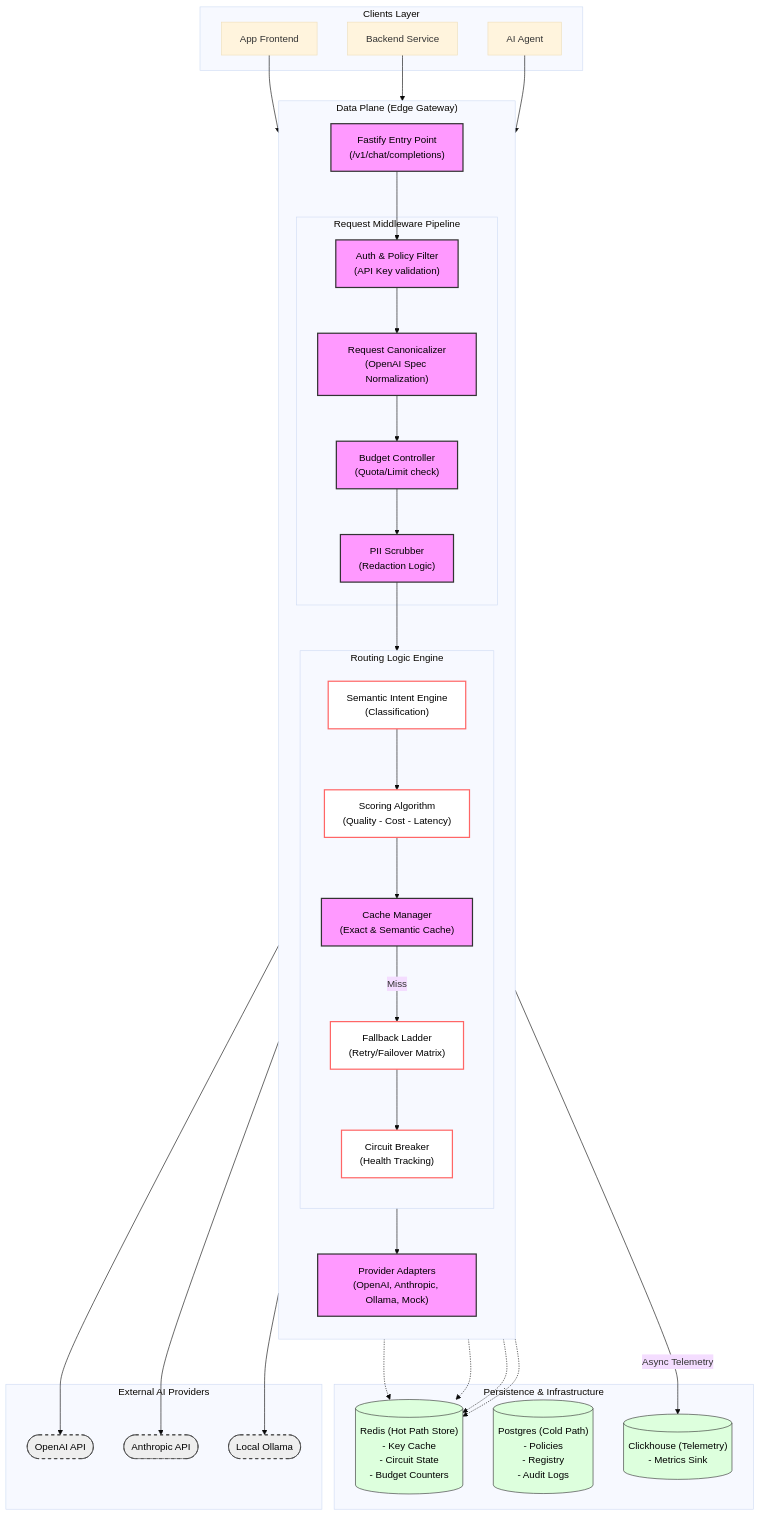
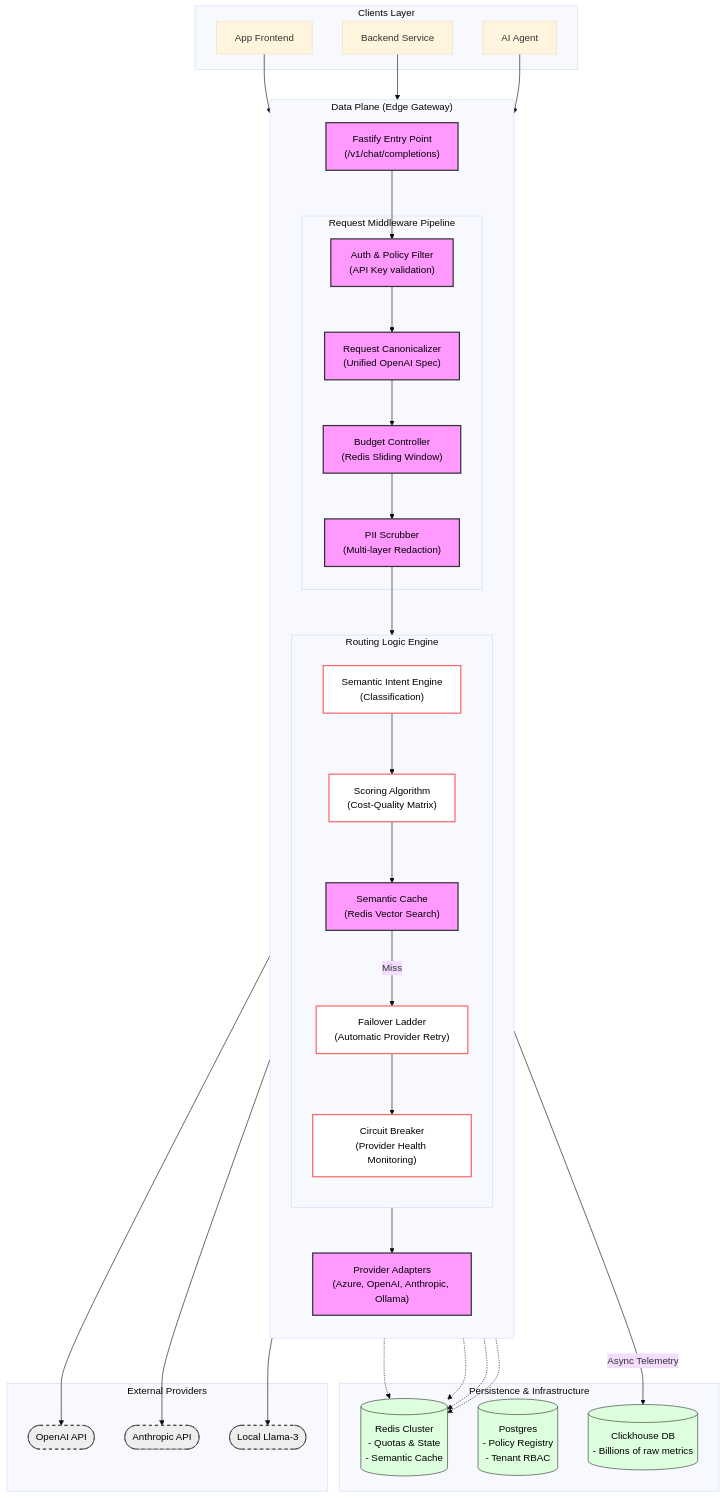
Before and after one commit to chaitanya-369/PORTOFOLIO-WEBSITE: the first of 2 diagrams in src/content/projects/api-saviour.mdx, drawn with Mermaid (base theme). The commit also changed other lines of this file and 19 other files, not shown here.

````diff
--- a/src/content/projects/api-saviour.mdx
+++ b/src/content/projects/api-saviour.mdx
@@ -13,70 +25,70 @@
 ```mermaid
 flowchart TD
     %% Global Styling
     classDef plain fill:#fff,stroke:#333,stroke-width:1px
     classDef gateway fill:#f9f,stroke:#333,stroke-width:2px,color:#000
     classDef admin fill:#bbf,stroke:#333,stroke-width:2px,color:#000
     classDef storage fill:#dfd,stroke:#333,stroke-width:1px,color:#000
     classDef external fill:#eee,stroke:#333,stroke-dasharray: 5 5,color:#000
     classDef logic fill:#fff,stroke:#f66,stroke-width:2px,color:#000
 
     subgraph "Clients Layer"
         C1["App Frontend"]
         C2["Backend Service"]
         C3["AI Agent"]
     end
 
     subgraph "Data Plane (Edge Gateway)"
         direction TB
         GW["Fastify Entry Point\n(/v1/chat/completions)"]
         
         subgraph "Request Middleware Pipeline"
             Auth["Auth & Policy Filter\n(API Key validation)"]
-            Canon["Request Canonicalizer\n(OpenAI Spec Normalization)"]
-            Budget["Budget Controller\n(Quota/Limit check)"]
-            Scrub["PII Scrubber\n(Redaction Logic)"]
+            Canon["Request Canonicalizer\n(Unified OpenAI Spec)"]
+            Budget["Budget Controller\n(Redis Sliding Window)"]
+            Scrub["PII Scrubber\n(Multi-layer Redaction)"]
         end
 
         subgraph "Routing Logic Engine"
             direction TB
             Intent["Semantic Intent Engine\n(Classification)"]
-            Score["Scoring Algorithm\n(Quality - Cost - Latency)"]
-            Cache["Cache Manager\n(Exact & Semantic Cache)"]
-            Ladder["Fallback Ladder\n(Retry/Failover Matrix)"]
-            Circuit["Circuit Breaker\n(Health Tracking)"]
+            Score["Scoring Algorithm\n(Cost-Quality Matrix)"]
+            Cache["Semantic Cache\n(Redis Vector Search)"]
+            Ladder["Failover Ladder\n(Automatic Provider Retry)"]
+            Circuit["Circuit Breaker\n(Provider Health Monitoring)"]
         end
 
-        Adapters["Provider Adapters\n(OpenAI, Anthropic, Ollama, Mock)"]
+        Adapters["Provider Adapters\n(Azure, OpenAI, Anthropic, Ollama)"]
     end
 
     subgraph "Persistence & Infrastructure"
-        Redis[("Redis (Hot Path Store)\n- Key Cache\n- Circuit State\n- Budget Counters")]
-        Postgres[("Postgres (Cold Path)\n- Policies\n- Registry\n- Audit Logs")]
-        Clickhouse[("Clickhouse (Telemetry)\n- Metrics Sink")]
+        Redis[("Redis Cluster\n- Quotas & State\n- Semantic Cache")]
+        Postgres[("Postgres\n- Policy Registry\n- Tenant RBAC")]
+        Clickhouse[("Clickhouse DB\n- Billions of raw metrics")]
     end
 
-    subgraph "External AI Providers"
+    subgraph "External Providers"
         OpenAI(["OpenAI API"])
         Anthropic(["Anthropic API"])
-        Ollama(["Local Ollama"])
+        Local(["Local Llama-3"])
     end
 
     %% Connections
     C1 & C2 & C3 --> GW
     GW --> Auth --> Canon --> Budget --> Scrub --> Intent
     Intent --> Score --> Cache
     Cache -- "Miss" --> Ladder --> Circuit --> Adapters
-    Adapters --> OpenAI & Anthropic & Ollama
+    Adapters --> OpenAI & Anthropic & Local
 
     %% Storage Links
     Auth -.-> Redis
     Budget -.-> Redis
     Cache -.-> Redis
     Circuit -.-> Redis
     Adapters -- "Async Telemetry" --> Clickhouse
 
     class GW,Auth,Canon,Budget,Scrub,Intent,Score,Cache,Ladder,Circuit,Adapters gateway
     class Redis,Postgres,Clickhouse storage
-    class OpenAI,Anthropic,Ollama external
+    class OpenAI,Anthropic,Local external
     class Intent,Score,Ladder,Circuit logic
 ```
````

-*-*-

» **Task directions**: Please copy the data above exactly, omitting the pictures.

» **Answer space**:
Before and after one commit to chaitanya-369/PORTOFOLIO-WEBSITE: the first of 2 diagrams in src/content/projects/api-saviour.mdx, drawn with Mermaid (base theme). The commit also changed other lines of this file and 19 other files, not shown here.

````diff
--- a/src/content/projects/api-saviour.mdx
+++ b/src/content/projects/api-saviour.mdx
@@ -13,70 +25,70 @@
 ```mermaid
 flowchart TD
     %% Global Styling
     classDef plain fill:#fff,stroke:#333,stroke-width:1px
     classDef gateway fill:#f9f,stroke:#333,stroke-width:2px,color:#000
     classDef admin fill:#bbf,stroke:#333,stroke-width:2px,color:#000
     classDef storage fill:#dfd,stroke:#333,stroke-width:1px,color:#000
     classDef external fill:#eee,stroke:#333,stroke-dasharray: 5 5,color:#000
     classDef logic fill:#fff,stroke:#f66,stroke-width:2px,color:#000
 
     subgraph "Clients Layer"
         C1["App Frontend"]
         C2["Backend Service"]
         C3["AI Agent"]
     end
 
     subgraph "Data Plane (Edge Gateway)"
         direction TB
         GW["Fastify Entry Point\n(/v1/chat/completions)"]
         
         subgraph "Request Middleware Pipeline"
             Auth["Auth & Policy Filter\n(API Key validation)"]
-            Canon["Request Canonicalizer\n(OpenAI Spec Normalization)"]
-            Budget["Budget Controller\n(Quota/Limit check)"]
-            Scrub["PII Scrubber\n(Redaction Logic)"]
+            Canon["Request Canonicalizer\n(Unified OpenAI Spec)"]
+            Budget["Budget Controller\n(Redis Sliding Window)"]
+            Scrub["PII Scrubber\n(Multi-layer Redaction)"]
         end
 
         subgraph "Routing Logic Engine"
             direction TB
             Intent["Semantic Intent Engine\n(Classification)"]
-            Score["Scoring Algorithm\n(Quality - Cost - Latency)"]
-            Cache["Cache Manager\n(Exact & Semantic Cache)"]
-            Ladder["Fallback Ladder\n(Retry/Failover Matrix)"]
-            Circuit["Circuit Breaker\n(Health Tracking)"]
+            Score["Scoring Algorithm\n(Cost-Quality Matrix)"]
+            Cache["Semantic Cache\n(Redis Vector Search)"]
+            Ladder["Failover Ladder\n(Automatic Provider Retry)"]
+            Circuit["Circuit Breaker\n(Provider Health Monitoring)"]
         end
 
-        Adapters["Provider Adapters\n(OpenAI, Anthropic, Ollama, Mock)"]
+        Adapters["Provider Adapters\n(Azure, OpenAI, Anthropic, Ollama)"]
     end
 
     subgraph "Persistence & Infrastructure"
-        Redis[("Redis (Hot Path Store)\n- Key Cache\n- Circuit State\n- Budget Counters")]
-        Postgres[("Postgres (Cold Path)\n- Policies\n- Registry\n- Audit Logs")]
-        Clickhouse[("Clickhouse (Telemetry)\n- Metrics Sink")]
+        Redis[("Redis Cluster\n- Quotas & State\n- Semantic Cache")]
+        Postgres[("Postgres\n- Policy Registry\n- Tenant RBAC")]
+        Clickhouse[("Clickhouse DB\n- Billions of raw metrics")]
     end
 
-    subgraph "External AI Providers"
+    subgraph "External Providers"
         OpenAI(["OpenAI API"])
         Anthropic(["Anthropic API"])
-        Ollama(["Local Ollama"])
+        Local(["Local Llama-3"])
     end
 
     %% Connections
     C1 & C2 & C3 --> GW
     GW --> Auth --> Canon --> Budget --> Scrub --> Intent
     Intent --> Score --> Cache
     Cache -- "Miss" --> Ladder --> Circuit --> Adapters
-    Adapters --> OpenAI & Anthropic & Ollama
+    Adapters --> OpenAI & Anthropic & Local
 
     %% Storage Links
     Auth -.-> Redis
     Budget -.-> Redis
     Cache -.-> Redis
     Circuit -.-> Redis
     Adapters -- "Async Telemetry" --> Clickhouse
 
     class GW,Auth,Canon,Budget,Scrub,Intent,Score,Cache,Ladder,Circuit,Adapters gateway
     class Redis,Postgres,Clickhouse storage
-    class OpenAI,Anthropic,Ollama external
+    class OpenAI,Anthropic,Local external
     class Intent,Score,Ladder,Circuit logic
 ```
````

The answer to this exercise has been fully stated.